In 1950, when the number of incarcerated Americans was around one-fifth of today’s levels, LIFE published an exposé on a prison south of the border, Mexico City’s Black Palace of Lecumberri. Prison is not designed to be pleasant, but the Black Palace was so dangerous, dirty and degraded as to inspire LIFE to describe it “an animal cage for great and petty criminals who … murdered each other in knife brawls and lived in depravity in overcrowded cells.”
Following a crime wave in 1949, the prison administration brought in a new warden to oversee the 4,000 inmates, who were living in a facility built for half that number.
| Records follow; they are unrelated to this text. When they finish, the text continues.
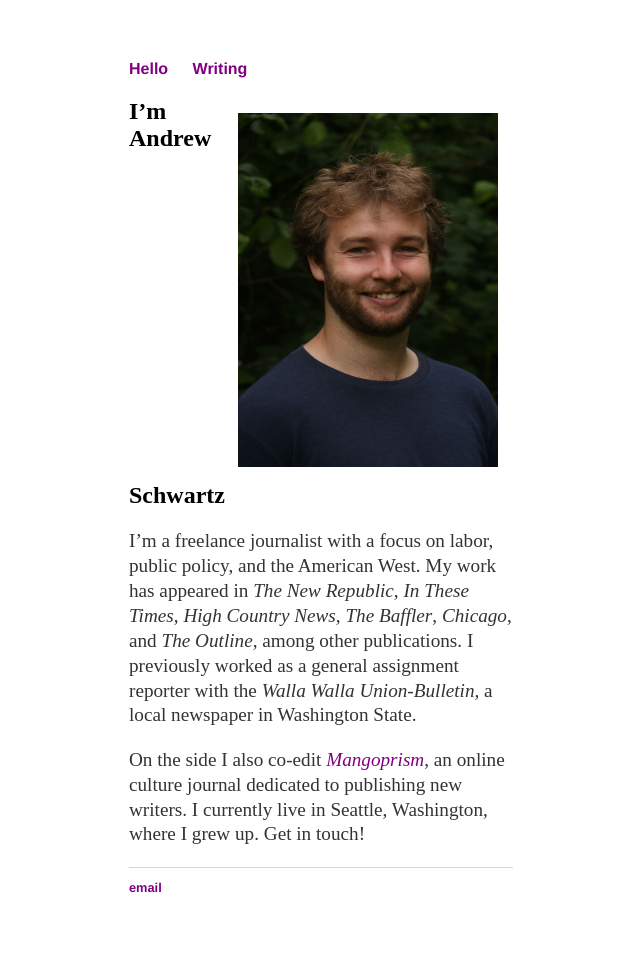
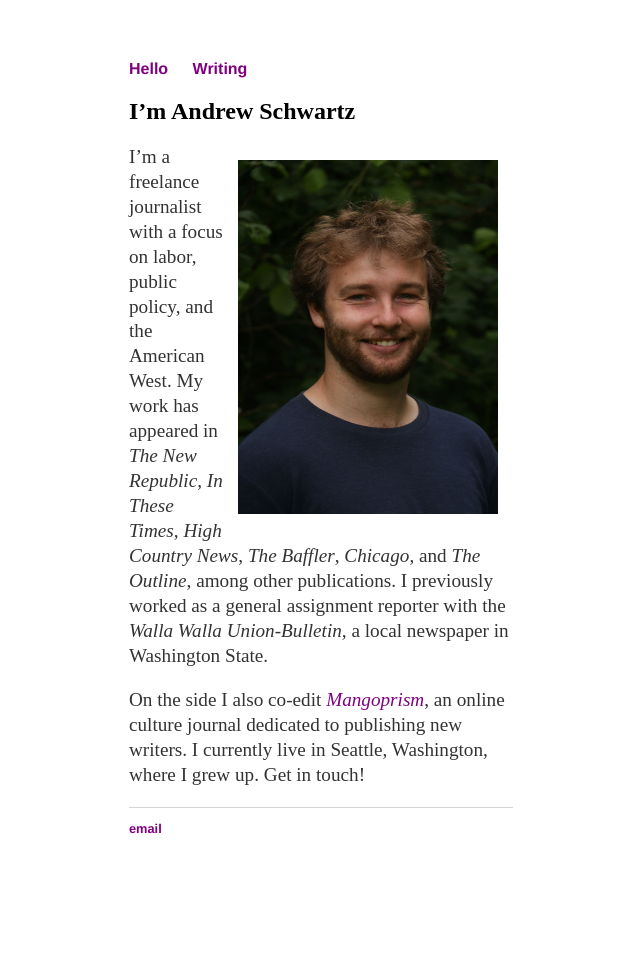
Before and after one commit to aonschwartz/aonschwartz.github.io, a Jekyll site: the page built from index.md, in a window 1280 px wide. Shown: the whole page, without its empty margins (319-959 px from the left). Built offline with Jekyll 4.4.1, drawn with Linux system fonts in a browser that asks for light colours; after the commit the page ends 900 px from its top, so only the background shows below that.

Commit message:
Update index.md

```diff
--- a/index.md
+++ b/index.md
@@ -3,9 +3,10 @@ layout: default
 title: Andrew Schwartz
 ---
 
-![mainImage](/images/headshot_medium.jpg)
+
 
 ## I'm Andrew Schwartz
+![mainImage](/images/headshot_medium.jpg)
 I'm a freelance journalist with a focus on labor, public policy, and the American West. My work has appeared in *The New Republic*, *In These Times*, *High Country News*, *The Baffler*, *Chicago*, and *The Outline*, among other publications. I previously worked as a general assignment reporter with the *Walla Walla Union-Bulletin,* a local newspaper in Washington State.
 
 On the side I also co-edit *[Mangoprism](https://mangoprism.com/)*, an online culture journal dedicated to publishing new writers. I currently live in Seattle, Washington, where I grew up. Get in touch!
```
Colonel Francisco Linares introduced a militaristic management style while maintaining some of the prison’s unusual freedoms: City postmen brought letters directly to cells, wealthier inmates could employ other inmates as servants and conjugal visits were permitted—for male inmates only—with the intention of preventing homosexual activity.
As for the female prisoners, who made up 10% of the population and three dozen of whom were mothers, many found better nutrition and education within the prison’s walls than in their impoverished lives outside of prison.
Linares openly eschewed penal pedagogy, resorting to special measures for what he deemed a special situation. “We can’t run an Alcatraz, a Leavenworth or a Sing Sing here,” he explained. “We have to run this place a la Mexicana.”
Liz Ronk, who edited this gallery, is the Photo Editor for LIFE.com. Follow her on Twitter at @LizabethRonk.